How did it go? It was awesome.


I imagine we’ve all had those moments in the classroom where the discussion went so well, where all participants seemed so engaged, that the time flew by and you felt like the discussion should really go on over beers or coffee. It was 10 p.m., and I had to be up to teach at 8:30 the other day, and I don’t drink coffee, and I don’t drink with students, but… well, it was that kind of night.  It was the kind of class that makes one glad to do this for a living.


Will we be able to keep up this type of intense engagement?  It’s hard to say, of course—I can’t predict the future. All I can tell you is what’s on the syllabus—Steven ChurchJenny BoullyIra SukrungruangRyan Van MeterKristen IversenAkhim Yuseff Cabey.  E.J. LevyJohn D’Agata and Jim Fingal. And lots of other thought-provoking practitioners of this form.


I can’t say for sure that this class is going to be a roaring success based on how well things went last night, of course, but my feeling is that our students want to know more about the contemporary nonfiction scene. I walked into class worried that I might have trouble filling three hours; I walked out regretting that we didn’t have five hours to devote to discussing these authors and their work. So, as I usually am in pretty much all things, I find myself cautiously optimistic.

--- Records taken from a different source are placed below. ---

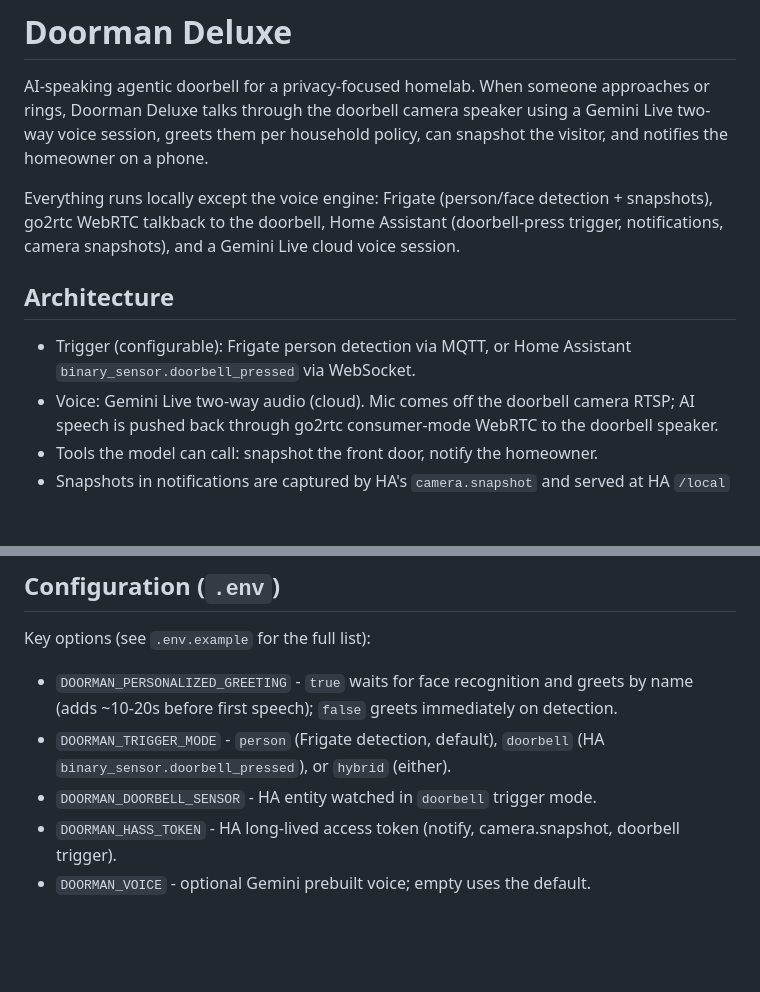
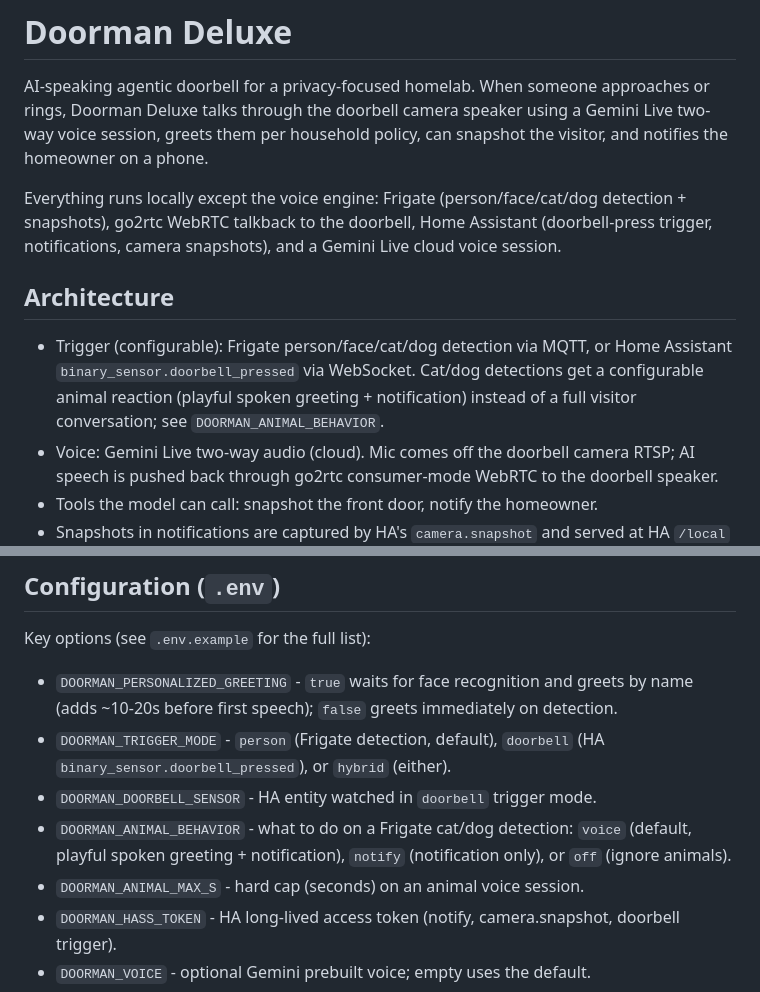
Before and after one commit to ryang3d/doorman-deluxe, a Markdown page: README.md, 2 parts joined by grey strips. GitHub-like rendering; blank space fills up the shorter version.

Commit message:
docs: README reflects cat/dog detection + animal reaction config

```diff
--- a/README.md
+++ b/README.md
@@ -2,11 +2,11 @@
 
 AI-speaking agentic doorbell for a privacy-focused homelab. When someone approaches or rings, Doorman Deluxe talks through the doorbell camera speaker using a Gemini Live two-way voice session, greets them per household policy, can snapshot the visitor, and notifies the homeowner on a phone.
 
-Everything runs locally except the voice engine: Frigate (person/face detection + snapshots), go2rtc WebRTC talkback to the doorbell, Home Assistant (doorbell-press trigger, notifications, camera snapshots), and a Gemini Live cloud voice session.
+Everything runs locally except the voice engine: Frigate (person/face/cat/dog detection + snapshots), go2rtc WebRTC talkback to the doorbell, Home Assistant (doorbell-press trigger, notifications, camera snapshots), and a Gemini Live cloud voice session.
 
 ## Architecture
 
-- Trigger (configurable): Frigate person detection via MQTT, or Home Assistant `binary_sensor.doorbell_pressed` via WebSocket.
+- Trigger (configurable): Frigate person/face/cat/dog detection via MQTT, or Home Assistant `binary_sensor.doorbell_pressed` via WebSocket. Cat/dog detections get a configurable animal reaction (playful spoken greeting + notification) instead of a full visitor conversation; see `DOORMAN_ANIMAL_BEHAVIOR`.
 - Voice: Gemini Live two-way audio (cloud). Mic comes off the doorbell camera RTSP; AI speech is pushed back through go2rtc consumer-mode WebRTC to the doorbell speaker.
 - Tools the model can call: snapshot the front door, notify the homeowner.
 - Snapshots in notifications are captured by HA's `camera.snapshot` and served at HA `/local` (no SSH, no extra port).
@@ -48,6 +48,8 @@ Key options (see `.env.example` for the full list):
 - `DOORMAN_PERSONALIZED_GREETING` - `true` waits for face recognition and greets by name (adds ~10-20s before first speech); `false` greets immediately on detection.
 - `DOORMAN_TRIGGER_MODE` - `person` (Frigate detection, default), `doorbell` (HA `binary_sensor.doorbell_pressed`), or `hybrid` (either).
 - `DOORMAN_DOORBELL_SENSOR` - HA entity watched in `doorbell` trigger mode.
+- `DOORMAN_ANIMAL_BEHAVIOR` - what to do on a Frigate cat/dog detection: `voice` (default, playful spoken greeting + notification), `notify` (notification only), or `off` (ignore animals).
+- `DOORMAN_ANIMAL_MAX_S` - hard cap (seconds) on an animal voice session.
 - `DOORMAN_HASS_TOKEN` - HA long-lived access token (notify, camera.snapshot, doorbell trigger).
 - `DOORMAN_VOICE` - optional Gemini prebuilt voice; empty uses the default.
 - `DOORMAN_SNAPSHOT_RETENTION` - keep at most this many recent local snapshots (0 = keep all / no pruning).
```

I’ll keep you updated with how things go with this class, and what I learn along the way.  In the meantime, I’ll try to think of some revision exercises. If you have some, please leave a comment.  For that matter, if you can think of an essay or writer I ought to include on the reading list for a contemporary/ 21st century essay class, let me know in a comment.